Researchers at ETH Zurich have developed fluorescent polymers whose colour can be easily tuned. Depending on their length, the polymers emit a different colour. Potential applications include biomedicine, security printing and solar energy.
Around the world, a huge amount of research and development work is currently being done on carbon-containing, or organic, molecules that emit coloured light after appropriate excitation. This research field is driven by the display industry and the development of biomedical imaging techniques.
While precise colour tuning in organic fluorescent dyes has so far usually been achieved by mixing different molecules, ETH researchers have now developed an approach that can generate a broad palette of colours by way of chemical adjustments within the molecules themselves.
Yinyin Bao, a group leader in the group of ETH professor Jean-Christophe Leroux, and his team of scientists turned to fluorescent organic polymers for this work. These polymers can best be thought of as moving chains of varying lengths. "The chains have a symmetrical structure, and two components within them contribute to the fluorescence," Bao explains. "One component, called the fluorophore, sits in the middle of the chain, while the other component occurs once at each of the chain's two ends."
Joining the fluorophore in the middle of the chain with each end of the chain are links whose number and structure scientists can adjust. If the polymer chain is bent so that one of its ends comes to lie near the fluorophore and the chain is simultaneously irradiated with UV light, it fluoresces.
Distance affects the interaction
The scientists have now been able to show that the fluorescence colour depends not only on the structure of the chain links and ends, but also on the number of chain links. "It's the interaction of the chain end and the fluorophore that's responsible for the fluorescence of these polymers," Bao says: "The distance between the two components affects how they interact and thus the colour that's emitted."
Using a method called living polymerisation, the researchers can regulate the number of chain links.
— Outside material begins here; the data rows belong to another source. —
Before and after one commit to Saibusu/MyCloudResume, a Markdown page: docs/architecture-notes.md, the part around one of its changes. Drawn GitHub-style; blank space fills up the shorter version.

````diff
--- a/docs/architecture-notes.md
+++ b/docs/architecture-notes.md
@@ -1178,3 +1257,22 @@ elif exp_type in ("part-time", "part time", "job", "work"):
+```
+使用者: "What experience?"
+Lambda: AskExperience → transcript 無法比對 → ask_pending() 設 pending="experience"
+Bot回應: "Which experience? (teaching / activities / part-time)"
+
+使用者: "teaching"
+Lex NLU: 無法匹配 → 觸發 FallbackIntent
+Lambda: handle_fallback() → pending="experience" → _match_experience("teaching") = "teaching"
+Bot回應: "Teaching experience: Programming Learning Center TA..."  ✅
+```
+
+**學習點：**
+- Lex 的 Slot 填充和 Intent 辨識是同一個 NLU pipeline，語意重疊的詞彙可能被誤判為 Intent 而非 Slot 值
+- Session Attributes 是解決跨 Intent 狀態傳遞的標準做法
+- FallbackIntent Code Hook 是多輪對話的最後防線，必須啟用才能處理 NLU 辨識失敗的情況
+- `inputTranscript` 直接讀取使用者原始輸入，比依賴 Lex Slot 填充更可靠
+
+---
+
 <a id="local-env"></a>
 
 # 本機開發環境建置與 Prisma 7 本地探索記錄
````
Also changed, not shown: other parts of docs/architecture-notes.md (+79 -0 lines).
First, they gradually grow the chain by a slow process of attaching building blocks to the fluorophore. Once the desired length is reached, the scientists can terminate the process and simultaneously generate the chain end molecule. This is how the researchers produced polymers with different colours: with fewer than 18 building blocks, the molecules fluoresce yellow; with 25 chain links, green; and with 44 or more links, blue. "What's special about this is that these differently luminescent polymers are all composed of the exact same components. The only difference is the chain length," Bao says.
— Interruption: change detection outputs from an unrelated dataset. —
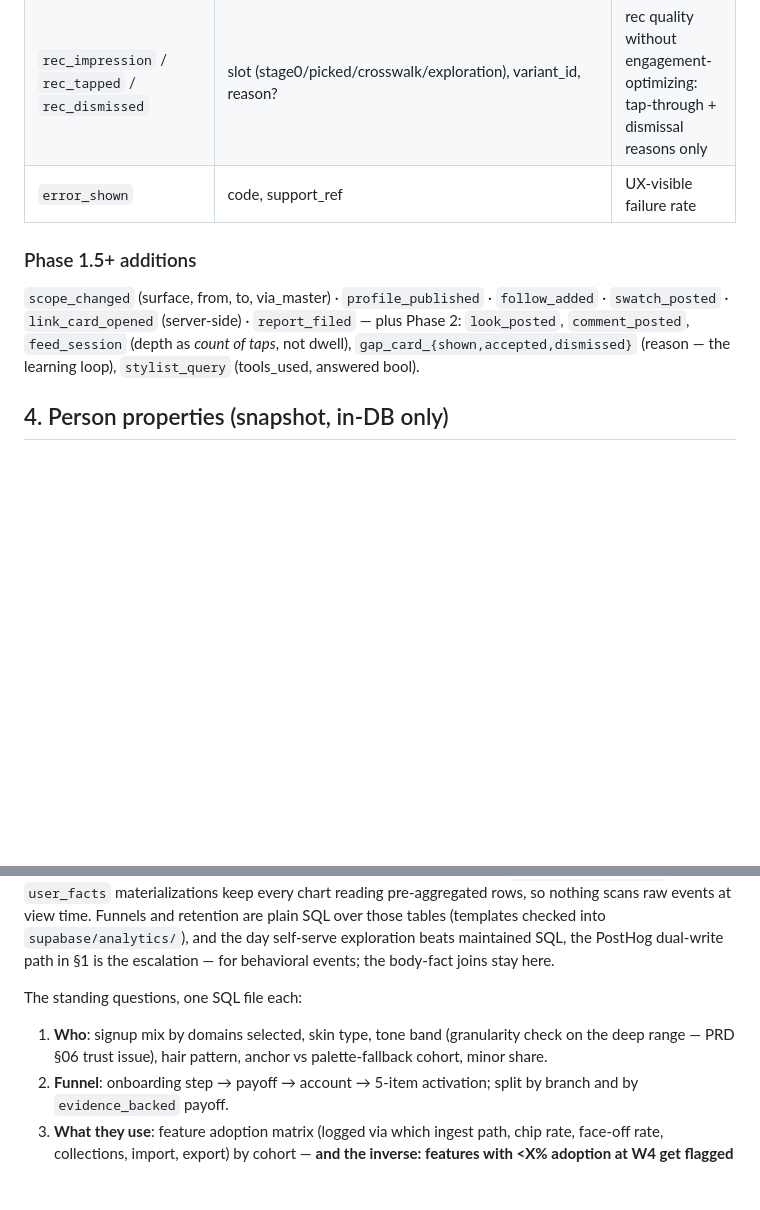
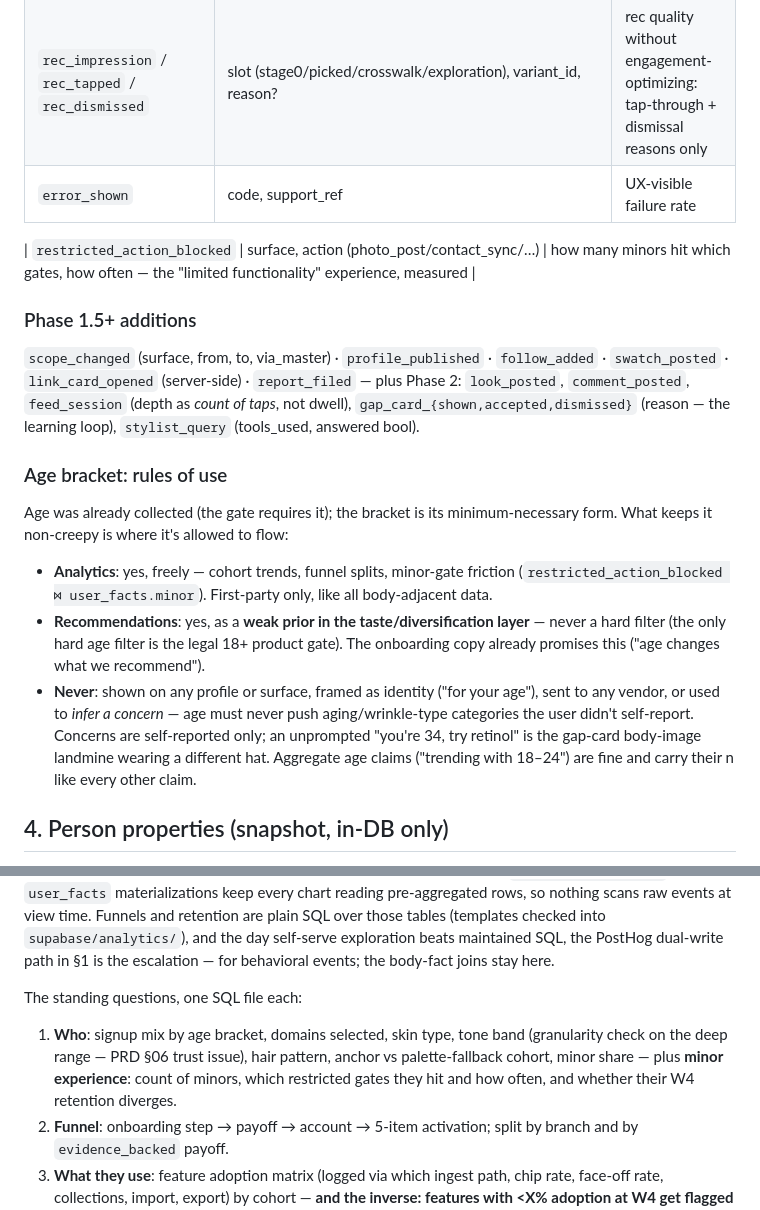
Before and after one commit to seanbrasse/glossed, a Markdown page: docs/tech/06-instrumentation.md, 2 parts joined by grey strips. Drawn GitHub-style; blank space fills up the shorter version.

Commit message:
docs: age-bracket rules of use, restricted-gate event, minor-experience dashboard question
Co-Authored-By: Claude Opus 5 <noreply@anthropic.com>

```diff
--- a/docs/tech/06-instrumentation.md
+++ b/docs/tech/06-instrumentation.md
@@ -52,8 +52,18 @@ Convention: `object_action` lowercase snake, past tense; props are ids + enums o
 | `rec_impression` / `rec_tapped` / `rec_dismissed` | slot (stage0/picked/crosswalk/exploration), variant_id, reason? | rec quality without engagement-optimizing: tap-through + dismissal reasons only |
 | `error_shown` | code, support_ref | UX-visible failure rate |
 
+| `restricted_action_blocked` | surface, action (photo_post/contact_sync/…) | how many minors hit which gates, how often — the "limited functionality" experience, measured |
+
 ### Phase 1.5+ additions
 `scope_changed` (surface, from, to, via_master) · `profile_published` · `follow_added` · `swatch_posted` · `link_card_opened` (server-side) · `report_filed` — plus Phase 2: `look_posted`, `comment_posted`, `feed_session` (depth as *count of taps*, not dwell), `gap_card_{shown,accepted,dismissed}` (reason — the learning loop), `stylist_query` (tools_used, answered bool).
+
+### Age bracket: rules of use
+
+Age was already collected (the gate requires it); the bracket is its minimum-necessary form. What keeps it non-creepy is where it's allowed to flow:
+
+- **Analytics**: yes, freely — cohort trends, funnel splits, minor-gate friction (`restricted_action_blocked ⋈ user_facts.minor`). First-party only, like all body-adjacent data.
+- **Recommendations**: yes, as a **weak prior in the taste/diversification layer** — never a hard filter (the only hard age filter is the legal 18+ product gate). The onboarding copy already promises this ("age changes what we recommend").
+- **Never**: shown on any profile or surface, framed as identity ("for your age"), sent to any vendor, or used to *infer a concern* — age must never push aging/wrinkle-type categories the user didn't self-report. Concerns are self-reported only; an unprompted "you're 34, try retinol" is the gap-card body-image landmine wearing a different hat. Aggregate age claims ("trending with 18–24") are fine and carry their n like every other claim.
 
 ## 4. Person properties (snapshot, in-DB only)
 
@@ -67,7 +77,7 @@ Nightly job materializes `user_facts(user_id, signup_cohort_week, age_bracket, d
 
 The standing questions, one SQL file each:
 
-1. **Who**: signup mix by domains selected, skin type, tone band (granularity check on the deep range — PRD §06 trust issue), hair pattern, anchor vs palette-fallback cohort, minor share.
+1. **Who**: signup mix by age bracket, domains selected, skin type, tone band (granularity check on the deep range — PRD §06 trust issue), hair pattern, anchor vs palette-fallback cohort, minor share — plus **minor experience**: count of minors, which restricted gates they hit and how often, and whether their W4 retention diverges.
 2. **Funnel**: onboarding step → payoff → account → 5-item activation; split by branch and by `evidence_backed` payoff.
 3. **What they use**: feature adoption matrix (logged via which ingest path, chip rate, face-off rate, collections, import, export) by cohort — **and the inverse: features with <X% adoption at W4 get flagged as dead-or-hidden**, the "what they don't use" report.
 4. **What they like/dislike** (the product data *is* the preference data): top chips by valence per category/cohort, dislike-chip concentration (which products create dislikes), fit-miss distribution (are people admitting bad buys — PRD §19.9), leaderboard scope usage (your-shade vs everyone).
```
Also changed, not shown: docs/tech/01-phase-1-journal.md (+1 -0 lines).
Wide colour range OLEDs
The research team, including scientists from the group of ETH Professor Chih-Jen Shih and from the Royal Melbourne Institute of Technology in Australia, published their work in the journal Science Advances. Currently, the researchers can produce fluorescent polymers in yellow, green and blue, but they are working on extending the principle to include other colours, including red.
These new fluorescent polymers can't be used directly as OLEDs (organic LEDs) in displays because their electrical conductivity is not sufficiently high, Bao explains. However, it ought to be possible to combine the polymers with semiconducting molecules in order to produce wide colour range OLEDs in a simple way. Used in concentrated solar power plants, they could also collect sunlight more efficiently and thus increase the plants' efficiency.
Bao sees their main areas of application in laboratory diagnostic procedures that use fluorescence, for example in PCR, as well as in microscopy and imaging procedures in cell biology and medicine. Other potential uses would be as security features on banknotes and certificates or in passports.
Source: ETH Zürich